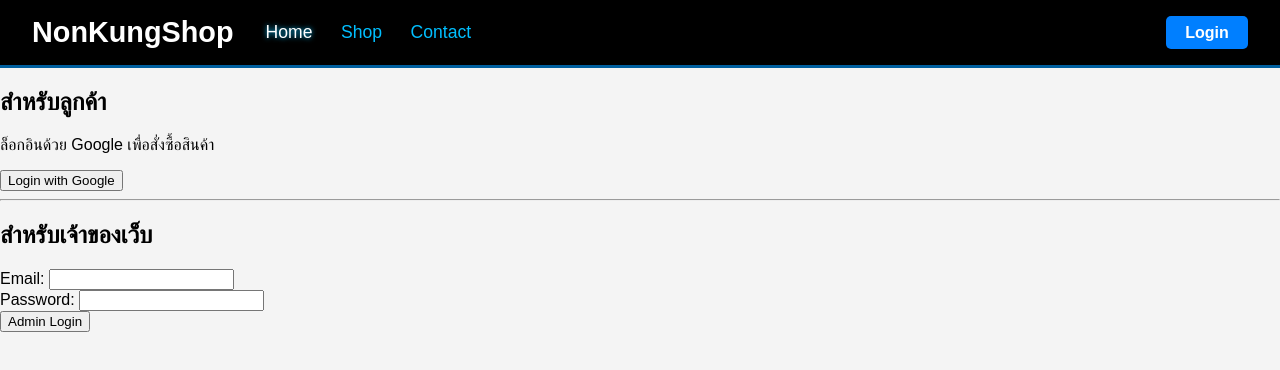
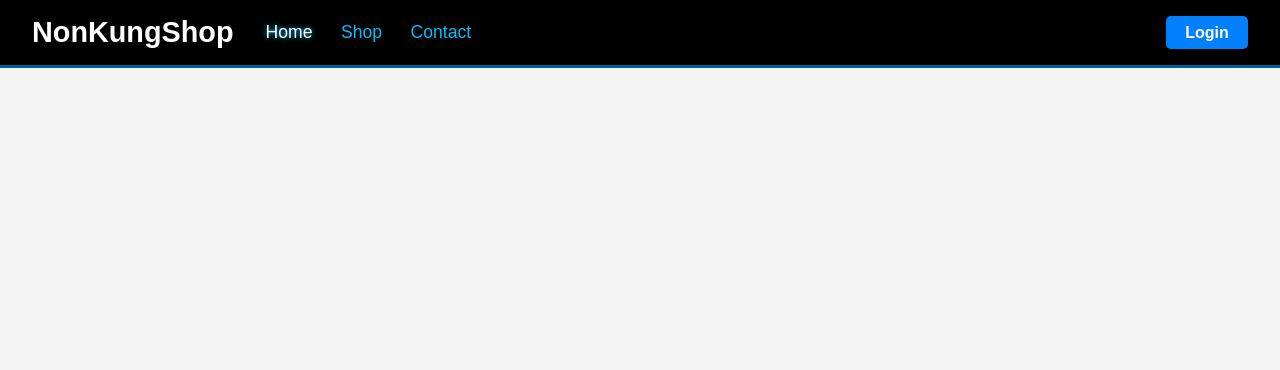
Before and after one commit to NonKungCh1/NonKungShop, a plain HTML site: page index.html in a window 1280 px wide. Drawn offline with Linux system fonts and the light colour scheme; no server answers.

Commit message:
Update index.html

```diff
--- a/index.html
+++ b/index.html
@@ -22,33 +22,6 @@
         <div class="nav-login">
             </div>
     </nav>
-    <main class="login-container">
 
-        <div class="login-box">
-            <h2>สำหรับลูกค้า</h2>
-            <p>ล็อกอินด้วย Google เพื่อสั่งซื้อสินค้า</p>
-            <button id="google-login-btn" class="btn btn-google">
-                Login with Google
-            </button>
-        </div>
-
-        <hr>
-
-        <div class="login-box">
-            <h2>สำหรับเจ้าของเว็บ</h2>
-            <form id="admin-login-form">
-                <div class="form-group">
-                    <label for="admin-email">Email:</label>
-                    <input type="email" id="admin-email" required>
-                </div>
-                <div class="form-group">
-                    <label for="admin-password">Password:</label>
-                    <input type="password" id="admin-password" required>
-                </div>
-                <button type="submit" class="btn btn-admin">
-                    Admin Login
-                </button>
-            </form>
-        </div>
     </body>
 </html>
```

────

AIM OF THE TASK: Each record must be repeated exactly, and no picture may be carried over.

COMPLETED TASK:
Before and after one commit to NonKungCh1/NonKungShop, a plain HTML site: page index.html in a window 1280 px wide. Drawn offline with Linux system fonts and the light colour scheme; no server answers.

Commit message:
Update index.html

```diff
--- a/index.html
+++ b/index.html
@@ -22,33 +22,6 @@
         <div class="nav-login">
             </div>
     </nav>
-    <main class="login-container">
 
-        <div class="login-box">
-            <h2>สำหรับลูกค้า</h2>
-            <p>ล็อกอินด้วย Google เพื่อสั่งซื้อสินค้า</p>
-            <button id="google-login-btn" class="btn btn-google">
-                Login with Google
-            </button>
-        </div>
-
-        <hr>
-
-        <div class="login-box">
-            <h2>สำหรับเจ้าของเว็บ</h2>
-            <form id="admin-login-form">
-                <div class="form-group">
-                    <label for="admin-email">Email:</label>
-                    <input type="email" id="admin-email" required>
-                </div>
-                <div class="form-group">
-                    <label for="admin-password">Password:</label>
-                    <input type="password" id="admin-password" required>
-                </div>
-                <button type="submit" class="btn btn-admin">
-                    Admin Login
-                </button>
-            </form>
-        </div>
     </body>
 </html>
```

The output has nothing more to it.